Red Cross volunteers from Connecticut have already started making their way to Florida as Hurricane Ian approaches

CONNECTICUT, USA — As Hurricane Ian gets closer to Florida, people from Connecticut are ready to help.

"Right now it is expected for this storm to be quite devastating.
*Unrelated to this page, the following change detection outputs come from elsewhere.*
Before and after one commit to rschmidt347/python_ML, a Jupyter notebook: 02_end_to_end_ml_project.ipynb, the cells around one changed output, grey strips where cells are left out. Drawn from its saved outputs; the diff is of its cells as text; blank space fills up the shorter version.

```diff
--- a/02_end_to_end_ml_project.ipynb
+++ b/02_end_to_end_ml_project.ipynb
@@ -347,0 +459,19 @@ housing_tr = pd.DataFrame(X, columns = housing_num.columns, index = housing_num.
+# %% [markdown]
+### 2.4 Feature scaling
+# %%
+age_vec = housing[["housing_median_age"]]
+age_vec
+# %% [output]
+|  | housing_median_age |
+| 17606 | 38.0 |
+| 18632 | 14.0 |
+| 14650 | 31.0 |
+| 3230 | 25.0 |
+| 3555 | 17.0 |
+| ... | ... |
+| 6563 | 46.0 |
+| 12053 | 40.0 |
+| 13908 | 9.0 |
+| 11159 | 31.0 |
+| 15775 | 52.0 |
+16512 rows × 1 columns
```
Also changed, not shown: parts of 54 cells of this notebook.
And we're happy and proud of our Red Cross volunteers here in Connecticut that are stepping up to help our friends in Florida," said Jocelyn Hillard, regional communications director for the Red Cross CT and RI Region.

The volunteers from Connecticut will join others in helping to provide sheltering efforts and the Red Cross is ready to ramp up those efforts if needed.

RELATED: Connecticut organizations ready to rescue Puerto Rico again

"Not only are we pre-positioning volunteers but also supplies and we will continue to evaluate our efforts as the storm arrives and what it will look like after that," Hillard said.

This comes as the organization already has a presence in Puerto Rico following the devastation caused by Hurricane Fiona.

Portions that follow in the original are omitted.